ABOUT THE FILM
The idea for American Creed grew out of conversations between two Stanford University professors: political scientist and former Secretary of State Condoleezza Rice, and David M. Kennedy, who became a historian in large part to determine whether the United States has a “national character” — what defines it and how it changes over time.
For years, Drs. Rice and Kennedy have been deeply engaged in their own series of discussions about how to answer a number of urgent questions that are central to our success as a democracy:
Who are the “we” in “We the People of the United States…”?
What does being a “citizen” mean? What does productive, imaginative and engaged citizenship look like at this time in our history?
How do economic booms and busts shape ideas and disconnect from ideals?
What happens to the idea of a shared American creed when social mobility declines along with trust in American institutions?
Where are we headed as citizens, and as a nation?
These questions embrace several major issues at the forefront of American political debate: how to provide access to education and economic opportunity; how to unify the diverse cultural populations in America; and, most importantly, how to define America’s national identity. Our film takes stock of the health of what Condoleezza Rice calls “America’s aspirational narrative — the striving to do and be better that has always drawn people to this country;" what David M. Kennedy calls “the pull of America.”

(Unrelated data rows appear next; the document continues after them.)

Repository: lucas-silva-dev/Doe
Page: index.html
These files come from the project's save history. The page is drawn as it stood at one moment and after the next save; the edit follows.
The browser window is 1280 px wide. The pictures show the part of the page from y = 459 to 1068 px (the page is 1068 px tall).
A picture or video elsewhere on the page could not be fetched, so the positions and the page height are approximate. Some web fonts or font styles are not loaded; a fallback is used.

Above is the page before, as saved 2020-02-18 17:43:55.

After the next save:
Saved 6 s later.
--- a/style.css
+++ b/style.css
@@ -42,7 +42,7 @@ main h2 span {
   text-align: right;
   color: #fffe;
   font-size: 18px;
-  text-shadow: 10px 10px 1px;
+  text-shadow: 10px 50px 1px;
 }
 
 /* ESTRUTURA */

We hope that the stories in American Creed — which speak to our dilemmas, yet offer hope that our shared ideals can prove more powerful than our differences — will engage viewers in a bold conversation about what it will take to uphold American democracy.